Where the string "QPushButton" occurs in the material below, report the whole line.
──────────────────────────────
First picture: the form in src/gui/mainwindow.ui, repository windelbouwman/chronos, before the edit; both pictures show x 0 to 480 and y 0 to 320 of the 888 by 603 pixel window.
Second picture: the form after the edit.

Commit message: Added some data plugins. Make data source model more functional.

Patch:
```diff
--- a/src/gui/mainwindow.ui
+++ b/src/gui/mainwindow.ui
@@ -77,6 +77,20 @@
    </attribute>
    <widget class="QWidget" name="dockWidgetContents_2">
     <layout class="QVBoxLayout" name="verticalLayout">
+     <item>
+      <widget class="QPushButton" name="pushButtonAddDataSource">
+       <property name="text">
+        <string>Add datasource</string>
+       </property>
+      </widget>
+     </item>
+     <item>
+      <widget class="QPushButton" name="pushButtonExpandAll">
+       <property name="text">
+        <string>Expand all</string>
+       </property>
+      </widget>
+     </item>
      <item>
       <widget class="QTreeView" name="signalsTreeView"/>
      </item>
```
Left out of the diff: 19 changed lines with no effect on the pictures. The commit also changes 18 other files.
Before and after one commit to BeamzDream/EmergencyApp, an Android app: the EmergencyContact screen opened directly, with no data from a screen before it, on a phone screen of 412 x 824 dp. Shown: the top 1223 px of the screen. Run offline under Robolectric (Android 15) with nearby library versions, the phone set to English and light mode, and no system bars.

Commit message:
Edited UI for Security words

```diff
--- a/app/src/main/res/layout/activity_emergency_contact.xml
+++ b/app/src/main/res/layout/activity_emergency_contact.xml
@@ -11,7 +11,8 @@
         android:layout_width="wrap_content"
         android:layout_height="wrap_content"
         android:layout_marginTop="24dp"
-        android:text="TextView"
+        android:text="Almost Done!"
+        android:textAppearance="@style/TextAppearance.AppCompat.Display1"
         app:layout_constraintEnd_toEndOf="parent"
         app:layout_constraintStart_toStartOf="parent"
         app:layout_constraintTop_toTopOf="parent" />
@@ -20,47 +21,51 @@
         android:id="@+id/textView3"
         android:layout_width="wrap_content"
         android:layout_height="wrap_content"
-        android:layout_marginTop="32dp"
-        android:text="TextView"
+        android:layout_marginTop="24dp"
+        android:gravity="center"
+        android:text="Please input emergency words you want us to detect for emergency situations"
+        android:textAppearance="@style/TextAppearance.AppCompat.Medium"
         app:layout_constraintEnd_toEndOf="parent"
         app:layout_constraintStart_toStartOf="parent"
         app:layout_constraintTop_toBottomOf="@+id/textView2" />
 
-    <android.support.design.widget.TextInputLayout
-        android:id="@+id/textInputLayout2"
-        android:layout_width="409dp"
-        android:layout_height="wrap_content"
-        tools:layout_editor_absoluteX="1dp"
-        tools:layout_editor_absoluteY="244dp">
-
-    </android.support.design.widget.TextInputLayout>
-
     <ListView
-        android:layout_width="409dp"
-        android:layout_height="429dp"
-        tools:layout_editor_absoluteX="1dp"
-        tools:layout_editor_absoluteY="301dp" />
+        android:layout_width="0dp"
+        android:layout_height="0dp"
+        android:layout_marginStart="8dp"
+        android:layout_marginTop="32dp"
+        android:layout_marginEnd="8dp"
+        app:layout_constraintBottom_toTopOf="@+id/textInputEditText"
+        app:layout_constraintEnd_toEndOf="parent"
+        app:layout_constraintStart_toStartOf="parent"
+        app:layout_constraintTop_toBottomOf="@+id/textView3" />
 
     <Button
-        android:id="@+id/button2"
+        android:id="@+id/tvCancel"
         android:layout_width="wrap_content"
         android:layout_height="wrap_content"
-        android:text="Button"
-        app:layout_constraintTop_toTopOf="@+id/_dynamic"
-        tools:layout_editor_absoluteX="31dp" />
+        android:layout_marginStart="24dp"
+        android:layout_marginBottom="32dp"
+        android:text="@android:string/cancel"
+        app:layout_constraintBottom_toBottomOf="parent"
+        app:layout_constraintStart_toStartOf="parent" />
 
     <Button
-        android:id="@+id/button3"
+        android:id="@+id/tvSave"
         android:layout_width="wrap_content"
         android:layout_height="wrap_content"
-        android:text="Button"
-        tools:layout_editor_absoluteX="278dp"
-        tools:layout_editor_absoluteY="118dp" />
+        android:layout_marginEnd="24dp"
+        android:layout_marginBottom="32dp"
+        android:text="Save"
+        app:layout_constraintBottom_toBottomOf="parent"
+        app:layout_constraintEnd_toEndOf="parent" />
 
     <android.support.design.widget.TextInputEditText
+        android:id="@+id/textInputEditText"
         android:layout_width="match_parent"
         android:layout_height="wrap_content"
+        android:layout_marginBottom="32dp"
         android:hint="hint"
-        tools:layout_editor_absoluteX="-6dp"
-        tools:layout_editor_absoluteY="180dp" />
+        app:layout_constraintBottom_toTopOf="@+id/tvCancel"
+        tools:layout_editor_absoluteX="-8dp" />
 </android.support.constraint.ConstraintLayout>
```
──────────────────────────────
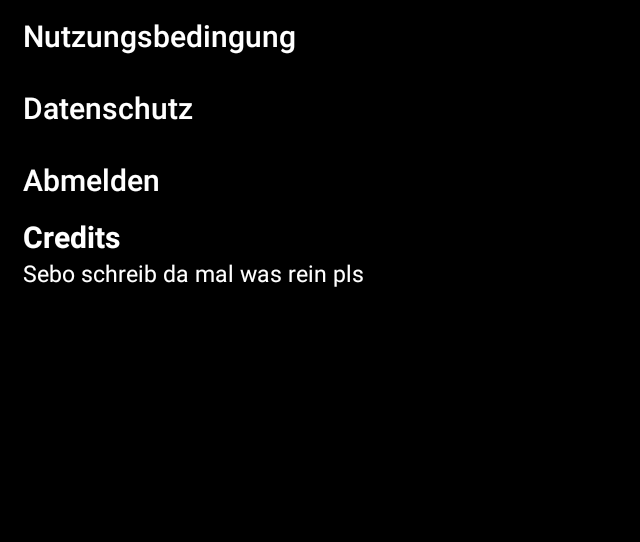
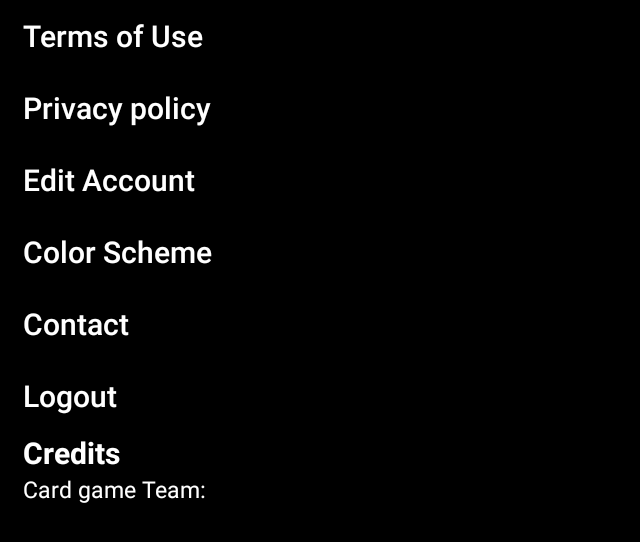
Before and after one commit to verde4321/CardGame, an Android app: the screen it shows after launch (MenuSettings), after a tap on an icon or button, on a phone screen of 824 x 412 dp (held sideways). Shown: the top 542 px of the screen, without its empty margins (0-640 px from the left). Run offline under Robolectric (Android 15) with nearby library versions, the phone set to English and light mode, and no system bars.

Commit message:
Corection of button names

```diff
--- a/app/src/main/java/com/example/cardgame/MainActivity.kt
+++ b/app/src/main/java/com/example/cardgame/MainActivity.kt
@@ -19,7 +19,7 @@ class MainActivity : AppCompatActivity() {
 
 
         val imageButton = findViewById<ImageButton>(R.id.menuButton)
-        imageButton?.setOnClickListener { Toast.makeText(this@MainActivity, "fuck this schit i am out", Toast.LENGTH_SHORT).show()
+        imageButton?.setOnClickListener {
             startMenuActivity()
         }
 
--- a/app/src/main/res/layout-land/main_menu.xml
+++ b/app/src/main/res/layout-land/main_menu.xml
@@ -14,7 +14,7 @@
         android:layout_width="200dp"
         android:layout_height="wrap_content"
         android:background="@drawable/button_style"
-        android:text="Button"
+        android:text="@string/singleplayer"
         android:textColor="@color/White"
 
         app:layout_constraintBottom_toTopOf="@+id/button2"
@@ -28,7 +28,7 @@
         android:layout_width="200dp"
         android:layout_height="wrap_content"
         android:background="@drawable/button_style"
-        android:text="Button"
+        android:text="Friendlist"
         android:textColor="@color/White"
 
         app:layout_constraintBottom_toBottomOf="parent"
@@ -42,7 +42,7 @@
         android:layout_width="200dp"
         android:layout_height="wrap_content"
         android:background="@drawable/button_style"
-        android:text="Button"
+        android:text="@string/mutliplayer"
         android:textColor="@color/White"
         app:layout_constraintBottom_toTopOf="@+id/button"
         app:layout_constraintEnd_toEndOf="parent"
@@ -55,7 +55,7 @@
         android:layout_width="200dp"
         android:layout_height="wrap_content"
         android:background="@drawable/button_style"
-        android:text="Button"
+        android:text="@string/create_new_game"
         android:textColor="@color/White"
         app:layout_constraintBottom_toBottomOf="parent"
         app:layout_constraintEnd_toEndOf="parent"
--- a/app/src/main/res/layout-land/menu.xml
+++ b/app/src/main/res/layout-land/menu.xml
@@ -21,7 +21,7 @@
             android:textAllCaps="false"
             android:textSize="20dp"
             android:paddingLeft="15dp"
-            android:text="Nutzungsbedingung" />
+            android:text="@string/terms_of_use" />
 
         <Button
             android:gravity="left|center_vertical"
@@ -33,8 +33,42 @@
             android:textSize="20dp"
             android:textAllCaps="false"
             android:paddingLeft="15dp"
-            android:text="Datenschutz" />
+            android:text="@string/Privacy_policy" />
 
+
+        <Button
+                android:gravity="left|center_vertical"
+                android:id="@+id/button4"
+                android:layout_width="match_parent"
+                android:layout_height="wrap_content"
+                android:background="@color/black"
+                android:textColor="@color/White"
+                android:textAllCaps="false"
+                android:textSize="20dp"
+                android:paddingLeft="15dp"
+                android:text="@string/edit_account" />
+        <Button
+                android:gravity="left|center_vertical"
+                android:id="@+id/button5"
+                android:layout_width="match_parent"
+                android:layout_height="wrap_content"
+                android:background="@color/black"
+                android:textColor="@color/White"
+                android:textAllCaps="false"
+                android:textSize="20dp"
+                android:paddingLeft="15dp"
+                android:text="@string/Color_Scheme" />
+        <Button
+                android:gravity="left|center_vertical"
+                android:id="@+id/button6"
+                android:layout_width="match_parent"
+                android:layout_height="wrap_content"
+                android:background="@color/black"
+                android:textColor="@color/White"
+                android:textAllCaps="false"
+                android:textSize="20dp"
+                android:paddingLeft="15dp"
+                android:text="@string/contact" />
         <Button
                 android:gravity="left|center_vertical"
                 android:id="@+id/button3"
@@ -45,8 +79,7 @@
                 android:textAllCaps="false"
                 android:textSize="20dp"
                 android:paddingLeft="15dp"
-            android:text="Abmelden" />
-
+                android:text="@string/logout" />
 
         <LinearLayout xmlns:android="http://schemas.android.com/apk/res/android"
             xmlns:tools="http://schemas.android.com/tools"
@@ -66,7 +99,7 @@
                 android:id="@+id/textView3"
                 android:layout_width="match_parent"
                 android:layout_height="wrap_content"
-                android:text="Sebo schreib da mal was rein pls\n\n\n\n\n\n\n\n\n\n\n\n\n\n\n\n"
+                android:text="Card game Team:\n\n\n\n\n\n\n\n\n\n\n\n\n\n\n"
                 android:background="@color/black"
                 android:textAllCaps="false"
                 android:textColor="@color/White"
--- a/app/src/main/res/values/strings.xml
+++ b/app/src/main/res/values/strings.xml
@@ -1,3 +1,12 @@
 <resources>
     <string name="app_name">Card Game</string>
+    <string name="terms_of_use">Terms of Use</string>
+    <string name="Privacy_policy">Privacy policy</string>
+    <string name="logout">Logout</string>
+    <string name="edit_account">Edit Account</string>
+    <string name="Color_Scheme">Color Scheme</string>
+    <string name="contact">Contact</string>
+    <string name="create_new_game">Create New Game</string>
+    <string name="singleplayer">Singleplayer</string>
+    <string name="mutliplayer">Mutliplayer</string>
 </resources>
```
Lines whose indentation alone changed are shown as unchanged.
──────────────────────────────
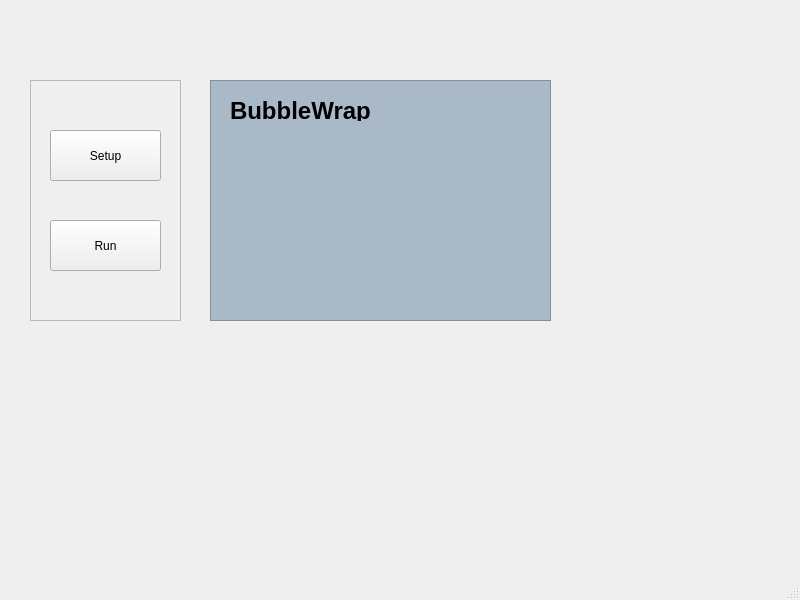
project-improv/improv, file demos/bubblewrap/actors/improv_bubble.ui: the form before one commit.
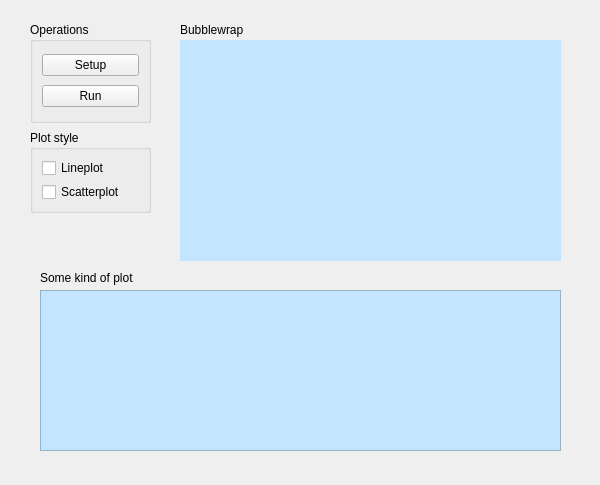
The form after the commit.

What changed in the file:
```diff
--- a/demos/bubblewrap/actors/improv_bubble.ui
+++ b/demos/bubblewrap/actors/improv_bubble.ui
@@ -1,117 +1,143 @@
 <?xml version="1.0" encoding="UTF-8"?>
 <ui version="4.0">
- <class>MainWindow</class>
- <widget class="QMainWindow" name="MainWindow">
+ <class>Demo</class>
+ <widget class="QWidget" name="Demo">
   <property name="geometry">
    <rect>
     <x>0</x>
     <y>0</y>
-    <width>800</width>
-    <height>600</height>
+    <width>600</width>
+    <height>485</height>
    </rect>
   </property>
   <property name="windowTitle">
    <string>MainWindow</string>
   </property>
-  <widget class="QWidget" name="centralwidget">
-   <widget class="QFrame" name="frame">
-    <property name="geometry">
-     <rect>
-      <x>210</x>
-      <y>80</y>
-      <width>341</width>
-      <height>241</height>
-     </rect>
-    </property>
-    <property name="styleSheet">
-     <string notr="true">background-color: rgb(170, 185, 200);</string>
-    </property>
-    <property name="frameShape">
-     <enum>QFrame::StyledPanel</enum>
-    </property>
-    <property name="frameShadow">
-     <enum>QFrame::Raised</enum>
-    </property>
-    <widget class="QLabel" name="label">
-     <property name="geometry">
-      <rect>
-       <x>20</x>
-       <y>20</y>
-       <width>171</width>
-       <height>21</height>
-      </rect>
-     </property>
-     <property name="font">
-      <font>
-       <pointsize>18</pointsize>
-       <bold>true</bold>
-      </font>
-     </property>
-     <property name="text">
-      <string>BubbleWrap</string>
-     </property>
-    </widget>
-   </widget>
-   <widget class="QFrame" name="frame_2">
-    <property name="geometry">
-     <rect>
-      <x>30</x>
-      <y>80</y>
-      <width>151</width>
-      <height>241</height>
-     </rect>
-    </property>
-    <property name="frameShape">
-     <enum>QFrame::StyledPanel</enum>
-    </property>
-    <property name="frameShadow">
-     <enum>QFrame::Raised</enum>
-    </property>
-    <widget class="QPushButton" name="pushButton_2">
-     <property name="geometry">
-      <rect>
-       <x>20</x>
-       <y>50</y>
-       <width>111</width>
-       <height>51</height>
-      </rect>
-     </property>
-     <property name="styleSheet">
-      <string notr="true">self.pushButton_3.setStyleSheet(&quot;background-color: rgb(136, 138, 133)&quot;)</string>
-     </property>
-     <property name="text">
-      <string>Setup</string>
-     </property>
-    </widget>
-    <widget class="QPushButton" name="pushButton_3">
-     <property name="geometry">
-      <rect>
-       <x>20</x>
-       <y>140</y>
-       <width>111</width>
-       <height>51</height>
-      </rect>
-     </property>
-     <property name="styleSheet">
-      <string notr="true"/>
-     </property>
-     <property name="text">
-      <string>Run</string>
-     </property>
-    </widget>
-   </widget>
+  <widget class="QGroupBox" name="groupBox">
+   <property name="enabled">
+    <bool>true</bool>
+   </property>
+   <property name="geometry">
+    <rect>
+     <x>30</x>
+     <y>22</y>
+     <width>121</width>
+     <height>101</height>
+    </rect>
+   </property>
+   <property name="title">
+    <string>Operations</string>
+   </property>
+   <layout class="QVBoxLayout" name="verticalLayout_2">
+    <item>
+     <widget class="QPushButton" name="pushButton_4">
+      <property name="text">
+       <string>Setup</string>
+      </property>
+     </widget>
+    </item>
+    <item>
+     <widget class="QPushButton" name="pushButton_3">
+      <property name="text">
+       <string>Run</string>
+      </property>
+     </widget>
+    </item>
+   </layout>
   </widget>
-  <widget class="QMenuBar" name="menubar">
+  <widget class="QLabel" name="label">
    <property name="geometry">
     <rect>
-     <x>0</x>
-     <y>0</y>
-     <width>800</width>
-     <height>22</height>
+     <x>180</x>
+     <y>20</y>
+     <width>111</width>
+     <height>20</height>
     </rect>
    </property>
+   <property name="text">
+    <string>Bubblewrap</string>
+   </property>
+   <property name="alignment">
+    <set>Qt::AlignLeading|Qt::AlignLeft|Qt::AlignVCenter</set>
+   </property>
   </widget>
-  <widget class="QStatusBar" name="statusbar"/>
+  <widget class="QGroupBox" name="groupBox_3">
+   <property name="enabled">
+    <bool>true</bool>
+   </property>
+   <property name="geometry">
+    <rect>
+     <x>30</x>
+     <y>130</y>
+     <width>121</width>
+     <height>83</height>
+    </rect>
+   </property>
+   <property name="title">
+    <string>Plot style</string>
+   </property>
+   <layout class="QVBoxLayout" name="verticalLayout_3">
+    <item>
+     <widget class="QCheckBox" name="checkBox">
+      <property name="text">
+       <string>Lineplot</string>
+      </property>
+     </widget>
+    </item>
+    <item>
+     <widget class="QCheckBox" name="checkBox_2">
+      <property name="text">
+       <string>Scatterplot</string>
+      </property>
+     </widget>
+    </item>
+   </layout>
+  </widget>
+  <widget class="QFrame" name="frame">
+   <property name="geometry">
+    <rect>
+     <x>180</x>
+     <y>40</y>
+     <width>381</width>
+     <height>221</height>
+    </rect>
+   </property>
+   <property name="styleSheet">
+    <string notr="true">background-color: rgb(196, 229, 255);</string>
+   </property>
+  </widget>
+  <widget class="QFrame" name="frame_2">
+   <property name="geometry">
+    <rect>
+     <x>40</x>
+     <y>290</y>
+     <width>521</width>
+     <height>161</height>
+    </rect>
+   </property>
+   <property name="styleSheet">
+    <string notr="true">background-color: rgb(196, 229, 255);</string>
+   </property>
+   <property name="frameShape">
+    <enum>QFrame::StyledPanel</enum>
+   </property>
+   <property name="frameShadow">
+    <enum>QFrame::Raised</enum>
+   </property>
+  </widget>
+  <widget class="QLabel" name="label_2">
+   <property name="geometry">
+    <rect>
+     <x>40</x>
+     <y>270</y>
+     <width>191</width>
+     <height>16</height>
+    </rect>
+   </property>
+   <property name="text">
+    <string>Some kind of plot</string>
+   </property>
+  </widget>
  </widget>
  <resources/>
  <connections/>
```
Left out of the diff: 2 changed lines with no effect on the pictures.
──────────────────────────────
● Task output
+      <widget class="QPushButton" name="pushButtonAddDataSource">
+      <widget class="QPushButton" name="pushButtonExpandAll">
-    <widget class="QPushButton" name="pushButton_2">
-    <widget class="QPushButton" name="pushButton_3">
+     <widget class="QPushButton" name="pushButton_4">
+     <widget class="QPushButton" name="pushButton_3">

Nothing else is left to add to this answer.